- _WORK REQUEST_
Give the entries again in full. Nothing may be altered.

- _EXERCISE DATA_
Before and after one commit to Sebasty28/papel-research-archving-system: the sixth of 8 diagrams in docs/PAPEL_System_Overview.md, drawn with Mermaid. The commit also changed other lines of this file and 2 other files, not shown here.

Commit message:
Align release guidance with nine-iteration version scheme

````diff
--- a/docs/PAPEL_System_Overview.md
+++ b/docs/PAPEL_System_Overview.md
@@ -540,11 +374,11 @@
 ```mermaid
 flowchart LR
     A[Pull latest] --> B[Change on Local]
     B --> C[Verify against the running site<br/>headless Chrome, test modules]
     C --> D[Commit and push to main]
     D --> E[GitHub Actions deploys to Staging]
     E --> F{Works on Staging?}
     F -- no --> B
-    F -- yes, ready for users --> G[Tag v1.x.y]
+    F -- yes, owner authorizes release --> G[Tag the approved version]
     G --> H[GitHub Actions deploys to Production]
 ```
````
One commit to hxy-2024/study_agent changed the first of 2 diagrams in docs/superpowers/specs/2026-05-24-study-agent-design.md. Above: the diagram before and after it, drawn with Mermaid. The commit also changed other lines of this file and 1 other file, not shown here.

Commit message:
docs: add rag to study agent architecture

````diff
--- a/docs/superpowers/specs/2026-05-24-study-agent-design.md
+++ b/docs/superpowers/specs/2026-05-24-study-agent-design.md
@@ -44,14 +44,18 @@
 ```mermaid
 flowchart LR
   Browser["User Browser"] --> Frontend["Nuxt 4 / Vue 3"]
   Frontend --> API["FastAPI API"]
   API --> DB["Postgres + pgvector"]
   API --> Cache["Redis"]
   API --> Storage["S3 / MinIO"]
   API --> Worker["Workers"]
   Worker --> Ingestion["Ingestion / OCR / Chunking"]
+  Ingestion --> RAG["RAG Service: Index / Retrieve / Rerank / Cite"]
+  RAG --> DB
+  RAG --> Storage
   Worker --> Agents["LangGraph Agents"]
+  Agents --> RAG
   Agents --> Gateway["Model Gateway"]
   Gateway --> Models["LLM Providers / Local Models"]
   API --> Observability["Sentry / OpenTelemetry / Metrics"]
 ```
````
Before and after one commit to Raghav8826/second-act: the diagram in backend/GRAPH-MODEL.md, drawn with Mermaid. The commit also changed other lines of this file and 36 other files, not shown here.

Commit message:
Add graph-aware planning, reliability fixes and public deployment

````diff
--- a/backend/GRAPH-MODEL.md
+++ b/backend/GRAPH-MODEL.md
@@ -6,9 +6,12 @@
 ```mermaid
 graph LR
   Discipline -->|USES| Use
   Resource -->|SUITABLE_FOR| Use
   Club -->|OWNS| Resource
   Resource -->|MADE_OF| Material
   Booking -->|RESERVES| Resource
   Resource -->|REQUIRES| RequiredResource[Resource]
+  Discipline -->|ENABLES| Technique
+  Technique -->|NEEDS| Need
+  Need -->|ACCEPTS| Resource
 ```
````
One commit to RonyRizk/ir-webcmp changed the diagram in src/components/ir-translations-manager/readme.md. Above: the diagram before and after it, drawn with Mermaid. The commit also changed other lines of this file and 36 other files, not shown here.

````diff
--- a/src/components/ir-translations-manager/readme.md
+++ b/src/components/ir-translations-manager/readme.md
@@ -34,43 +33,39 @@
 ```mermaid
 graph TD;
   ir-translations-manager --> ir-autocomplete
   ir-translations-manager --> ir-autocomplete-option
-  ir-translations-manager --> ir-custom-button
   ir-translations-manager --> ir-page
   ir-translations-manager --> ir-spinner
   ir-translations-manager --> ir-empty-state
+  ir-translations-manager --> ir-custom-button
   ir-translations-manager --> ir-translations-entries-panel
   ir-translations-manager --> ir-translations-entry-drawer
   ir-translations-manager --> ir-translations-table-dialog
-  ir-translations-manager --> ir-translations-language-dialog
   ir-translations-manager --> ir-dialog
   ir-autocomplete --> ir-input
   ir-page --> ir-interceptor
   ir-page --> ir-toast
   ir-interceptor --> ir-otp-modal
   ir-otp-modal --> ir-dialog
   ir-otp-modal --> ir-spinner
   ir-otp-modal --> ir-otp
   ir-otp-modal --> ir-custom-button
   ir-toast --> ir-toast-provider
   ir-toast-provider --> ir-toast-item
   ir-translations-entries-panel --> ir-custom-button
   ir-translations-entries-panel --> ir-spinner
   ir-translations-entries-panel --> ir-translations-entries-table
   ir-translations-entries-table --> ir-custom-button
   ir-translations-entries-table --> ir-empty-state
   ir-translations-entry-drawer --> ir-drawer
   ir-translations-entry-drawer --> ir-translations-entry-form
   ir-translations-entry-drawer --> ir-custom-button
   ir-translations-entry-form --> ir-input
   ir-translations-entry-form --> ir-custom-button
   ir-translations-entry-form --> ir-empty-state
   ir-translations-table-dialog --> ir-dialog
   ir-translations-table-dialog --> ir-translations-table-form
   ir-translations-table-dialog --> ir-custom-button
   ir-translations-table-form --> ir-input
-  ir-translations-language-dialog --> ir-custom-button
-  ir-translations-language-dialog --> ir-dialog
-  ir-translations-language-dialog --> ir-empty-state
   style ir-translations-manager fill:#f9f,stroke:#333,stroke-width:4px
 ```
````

- _EXERCISE RESULT_
Before and after one commit to Sebasty28/papel-research-archving-system: the sixth of 8 diagrams in docs/PAPEL_System_Overview.md, drawn with Mermaid. The commit also changed other lines of this file and 2 other files, not shown here.

Commit message:
Align release guidance with nine-iteration version scheme

````diff
--- a/docs/PAPEL_System_Overview.md
+++ b/docs/PAPEL_System_Overview.md
@@ -540,11 +374,11 @@
 ```mermaid
 flowchart LR
     A[Pull latest] --> B[Change on Local]
     B --> C[Verify against the running site<br/>headless Chrome, test modules]
     C --> D[Commit and push to main]
     D --> E[GitHub Actions deploys to Staging]
     E --> F{Works on Staging?}
     F -- no --> B
-    F -- yes, ready for users --> G[Tag v1.x.y]
+    F -- yes, owner authorizes release --> G[Tag the approved version]
     G --> H[GitHub Actions deploys to Production]
 ```
````
One commit to hxy-2024/study_agent changed the first of 2 diagrams in docs/superpowers/specs/2026-05-24-study-agent-design.md. Above: the diagram before and after it, drawn with Mermaid. The commit also changed other lines of this file and 1 other file, not shown here.

Commit message:
docs: add rag to study agent architecture

````diff
--- a/docs/superpowers/specs/2026-05-24-study-agent-design.md
+++ b/docs/superpowers/specs/2026-05-24-study-agent-design.md
@@ -44,14 +44,18 @@
 ```mermaid
 flowchart LR
   Browser["User Browser"] --> Frontend["Nuxt 4 / Vue 3"]
   Frontend --> API["FastAPI API"]
   API --> DB["Postgres + pgvector"]
   API --> Cache["Redis"]
   API --> Storage["S3 / MinIO"]
   API --> Worker["Workers"]
   Worker --> Ingestion["Ingestion / OCR / Chunking"]
+  Ingestion --> RAG["RAG Service: Index / Retrieve / Rerank / Cite"]
+  RAG --> DB
+  RAG --> Storage
   Worker --> Agents["LangGraph Agents"]
+  Agents --> RAG
   Agents --> Gateway["Model Gateway"]
   Gateway --> Models["LLM Providers / Local Models"]
   API --> Observability["Sentry / OpenTelemetry / Metrics"]
 ```
````
Before and after one commit to Raghav8826/second-act: the diagram in backend/GRAPH-MODEL.md, drawn with Mermaid. The commit also changed other lines of this file and 36 other files, not shown here.

Commit message:
Add graph-aware planning, reliability fixes and public deployment

````diff
--- a/backend/GRAPH-MODEL.md
+++ b/backend/GRAPH-MODEL.md
@@ -6,9 +6,12 @@
 ```mermaid
 graph LR
   Discipline -->|USES| Use
   Resource -->|SUITABLE_FOR| Use
   Club -->|OWNS| Resource
   Resource -->|MADE_OF| Material
   Booking -->|RESERVES| Resource
   Resource -->|REQUIRES| RequiredResource[Resource]
+  Discipline -->|ENABLES| Technique
+  Technique -->|NEEDS| Need
+  Need -->|ACCEPTS| Resource
 ```
````
One commit to RonyRizk/ir-webcmp changed the diagram in src/components/ir-translations-manager/readme.md. Above: the diagram before and after it, drawn with Mermaid. The commit also changed other lines of this file and 36 other files, not shown here.

````diff
--- a/src/components/ir-translations-manager/readme.md
+++ b/src/components/ir-translations-manager/readme.md
@@ -34,43 +33,39 @@
 ```mermaid
 graph TD;
   ir-translations-manager --> ir-autocomplete
   ir-translations-manager --> ir-autocomplete-option
-  ir-translations-manager --> ir-custom-button
   ir-translations-manager --> ir-page
   ir-translations-manager --> ir-spinner
   ir-translations-manager --> ir-empty-state
+  ir-translations-manager --> ir-custom-button
   ir-translations-manager --> ir-translations-entries-panel
   ir-translations-manager --> ir-translations-entry-drawer
   ir-translations-manager --> ir-translations-table-dialog
-  ir-translations-manager --> ir-translations-language-dialog
   ir-translations-manager --> ir-dialog
   ir-autocomplete --> ir-input
   ir-page --> ir-interceptor
   ir-page --> ir-toast
   ir-interceptor --> ir-otp-modal
   ir-otp-modal --> ir-dialog
   ir-otp-modal --> ir-spinner
   ir-otp-modal --> ir-otp
   ir-otp-modal --> ir-custom-button
   ir-toast --> ir-toast-provider
   ir-toast-provider --> ir-toast-item
   ir-translations-entries-panel --> ir-custom-button
   ir-translations-entries-panel --> ir-spinner
   ir-translations-entries-panel --> ir-translations-entries-table
   ir-translations-entries-table --> ir-custom-button
   ir-translations-entries-table --> ir-empty-state
   ir-translations-entry-drawer --> ir-drawer
   ir-translations-entry-drawer --> ir-translations-entry-form
   ir-translations-entry-drawer --> ir-custom-button
   ir-translations-entry-form --> ir-input
   ir-translations-entry-form --> ir-custom-button
   ir-translations-entry-form --> ir-empty-state
   ir-translations-table-dialog --> ir-dialog
   ir-translations-table-dialog --> ir-translations-table-form
   ir-translations-table-dialog --> ir-custom-button
   ir-translations-table-form --> ir-input
-  ir-translations-language-dialog --> ir-custom-button
-  ir-translations-language-dialog --> ir-dialog
-  ir-translations-language-dialog --> ir-empty-state
   style ir-translations-manager fill:#f9f,stroke:#333,stroke-width:4px
 ```
````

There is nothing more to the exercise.